Each line that has the string "part" must be copied from the records below.
=== RECORD EXCERPTS ===
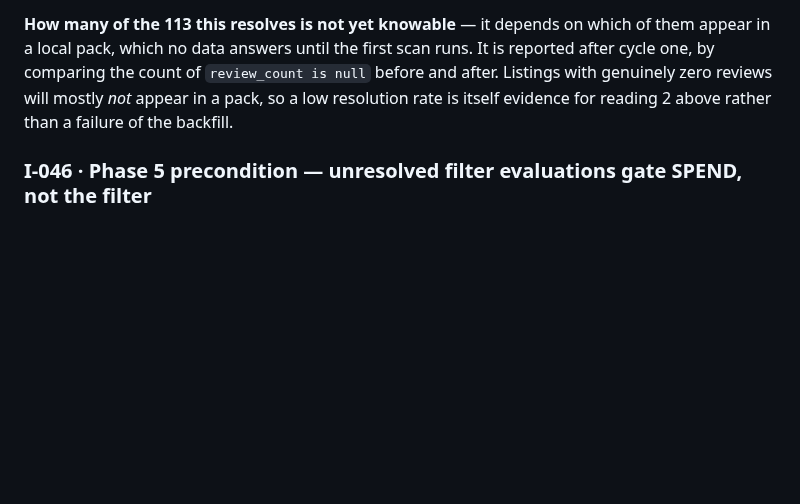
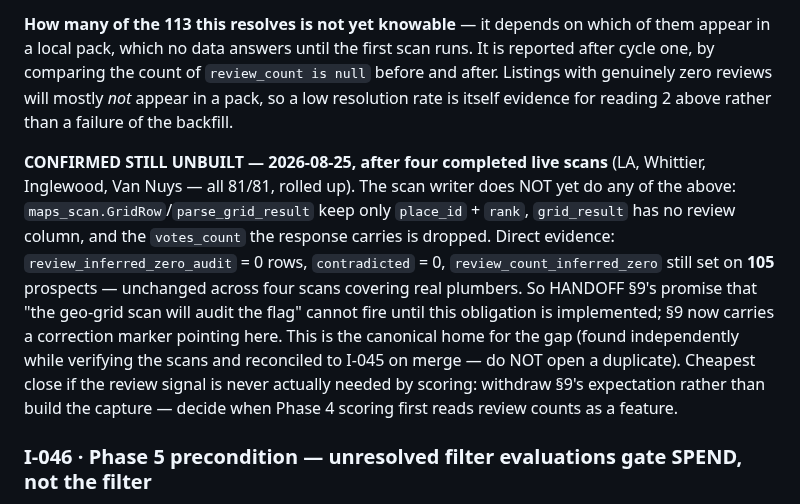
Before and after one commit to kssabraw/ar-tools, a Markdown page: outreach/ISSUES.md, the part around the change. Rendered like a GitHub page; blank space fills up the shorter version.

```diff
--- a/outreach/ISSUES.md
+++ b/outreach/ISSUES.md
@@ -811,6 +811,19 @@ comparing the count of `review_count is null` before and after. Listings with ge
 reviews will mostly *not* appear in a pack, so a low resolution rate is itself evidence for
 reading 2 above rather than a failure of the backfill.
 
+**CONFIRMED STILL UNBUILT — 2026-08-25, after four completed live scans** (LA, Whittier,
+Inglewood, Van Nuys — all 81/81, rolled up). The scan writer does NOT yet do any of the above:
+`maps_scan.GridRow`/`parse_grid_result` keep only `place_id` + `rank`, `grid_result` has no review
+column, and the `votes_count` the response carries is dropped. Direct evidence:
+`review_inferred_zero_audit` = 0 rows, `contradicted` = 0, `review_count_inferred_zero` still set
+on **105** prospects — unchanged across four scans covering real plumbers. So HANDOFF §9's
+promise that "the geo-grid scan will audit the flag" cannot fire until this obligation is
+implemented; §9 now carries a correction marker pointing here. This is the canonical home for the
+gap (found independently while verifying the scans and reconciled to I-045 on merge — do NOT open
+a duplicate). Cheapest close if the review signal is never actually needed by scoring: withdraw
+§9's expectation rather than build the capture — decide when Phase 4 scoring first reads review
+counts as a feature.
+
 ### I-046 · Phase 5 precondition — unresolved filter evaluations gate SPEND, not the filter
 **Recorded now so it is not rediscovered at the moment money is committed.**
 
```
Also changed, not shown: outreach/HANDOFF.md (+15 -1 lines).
===
=== RECORD EXCERPTS ===
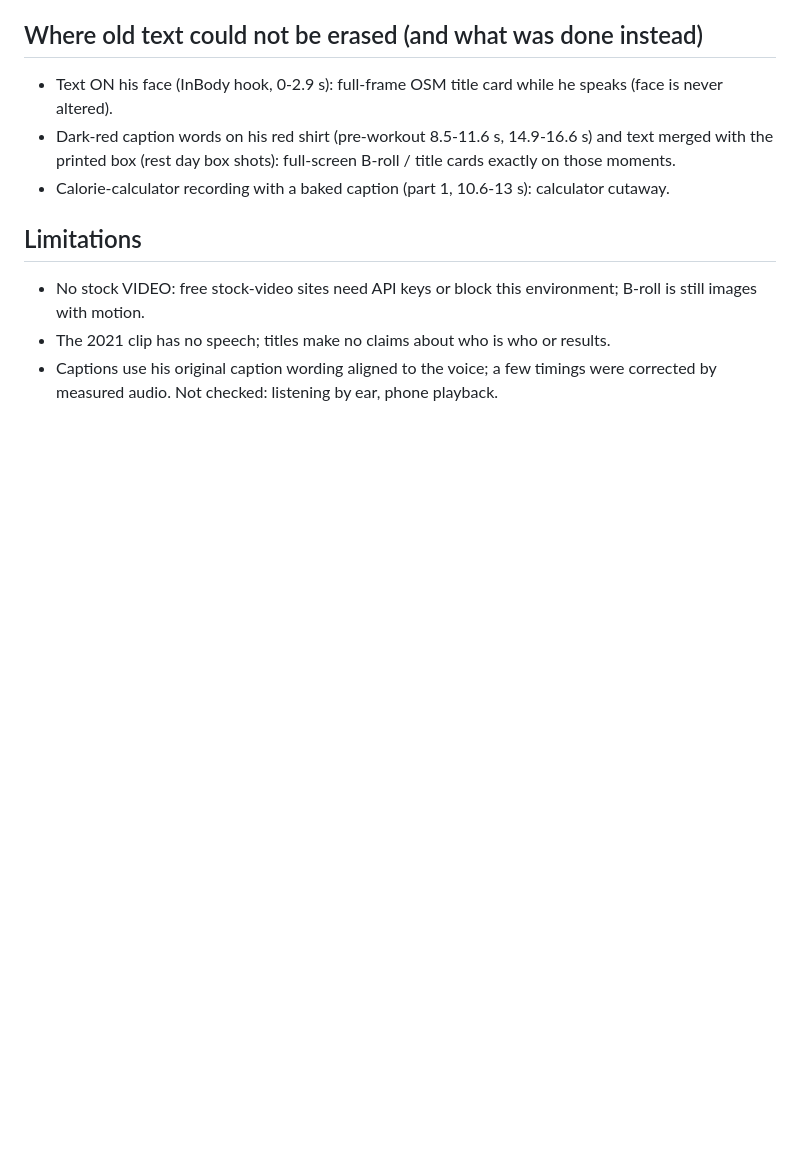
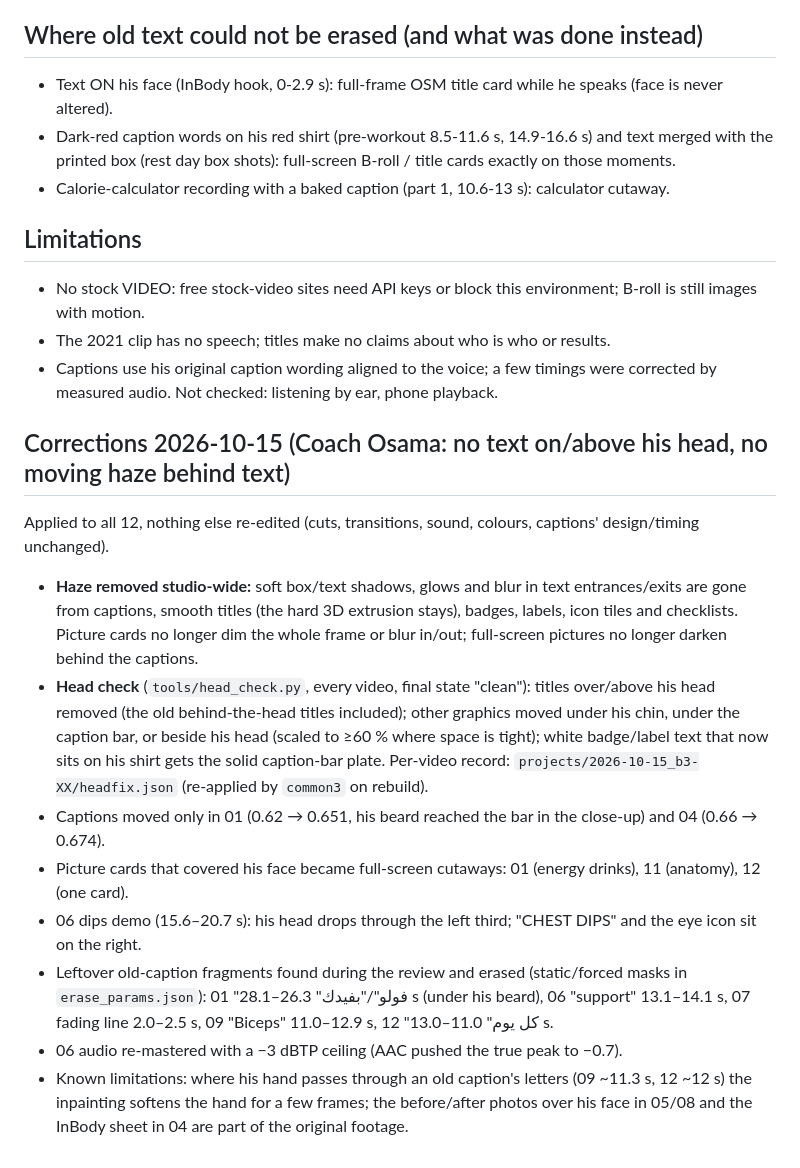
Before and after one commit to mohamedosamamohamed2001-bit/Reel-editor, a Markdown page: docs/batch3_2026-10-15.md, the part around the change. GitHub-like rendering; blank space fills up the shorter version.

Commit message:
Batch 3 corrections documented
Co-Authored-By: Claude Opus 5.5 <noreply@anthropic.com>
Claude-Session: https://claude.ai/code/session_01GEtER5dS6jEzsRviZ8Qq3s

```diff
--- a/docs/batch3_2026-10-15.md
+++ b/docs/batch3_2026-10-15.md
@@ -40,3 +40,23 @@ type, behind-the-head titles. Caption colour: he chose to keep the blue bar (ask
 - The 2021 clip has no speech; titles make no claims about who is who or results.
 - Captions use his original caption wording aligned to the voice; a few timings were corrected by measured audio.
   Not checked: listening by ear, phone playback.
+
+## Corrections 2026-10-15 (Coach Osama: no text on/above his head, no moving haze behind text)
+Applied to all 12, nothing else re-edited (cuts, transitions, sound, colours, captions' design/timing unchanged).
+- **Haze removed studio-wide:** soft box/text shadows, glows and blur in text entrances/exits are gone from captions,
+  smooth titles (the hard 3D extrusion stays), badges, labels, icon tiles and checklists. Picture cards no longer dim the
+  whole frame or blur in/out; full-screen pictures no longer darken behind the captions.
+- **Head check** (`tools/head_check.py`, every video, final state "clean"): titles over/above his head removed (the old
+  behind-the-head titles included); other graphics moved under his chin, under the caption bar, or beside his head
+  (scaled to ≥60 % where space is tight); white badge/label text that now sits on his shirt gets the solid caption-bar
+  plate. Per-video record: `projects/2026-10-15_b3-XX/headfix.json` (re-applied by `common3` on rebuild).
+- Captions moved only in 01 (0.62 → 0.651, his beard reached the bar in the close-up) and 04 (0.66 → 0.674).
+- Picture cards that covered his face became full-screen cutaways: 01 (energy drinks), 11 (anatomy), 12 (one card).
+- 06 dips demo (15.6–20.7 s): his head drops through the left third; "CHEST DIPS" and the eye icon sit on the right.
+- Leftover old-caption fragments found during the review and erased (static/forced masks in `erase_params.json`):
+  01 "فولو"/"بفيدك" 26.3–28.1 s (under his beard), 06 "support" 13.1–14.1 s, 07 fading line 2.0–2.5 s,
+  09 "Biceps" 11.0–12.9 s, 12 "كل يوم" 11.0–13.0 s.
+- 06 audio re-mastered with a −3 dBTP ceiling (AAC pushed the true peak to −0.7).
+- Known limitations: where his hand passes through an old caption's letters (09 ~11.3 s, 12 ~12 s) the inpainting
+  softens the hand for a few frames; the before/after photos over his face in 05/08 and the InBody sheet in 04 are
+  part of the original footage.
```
===
=== EXERCISE RESPONSE ===
Before and after one commit to kssabraw/ar-tools, a Markdown page: outreach/ISSUES.md, the part around the change. Rendered like a GitHub page; blank space fills up the shorter version.
Before and after one commit to mohamedosamamohamed2001-bit/Reel-editor, a Markdown page: docs/batch3_2026-10-15.md, the part around the change. GitHub-like rendering; blank space fills up the shorter version.
+  part of the original footage.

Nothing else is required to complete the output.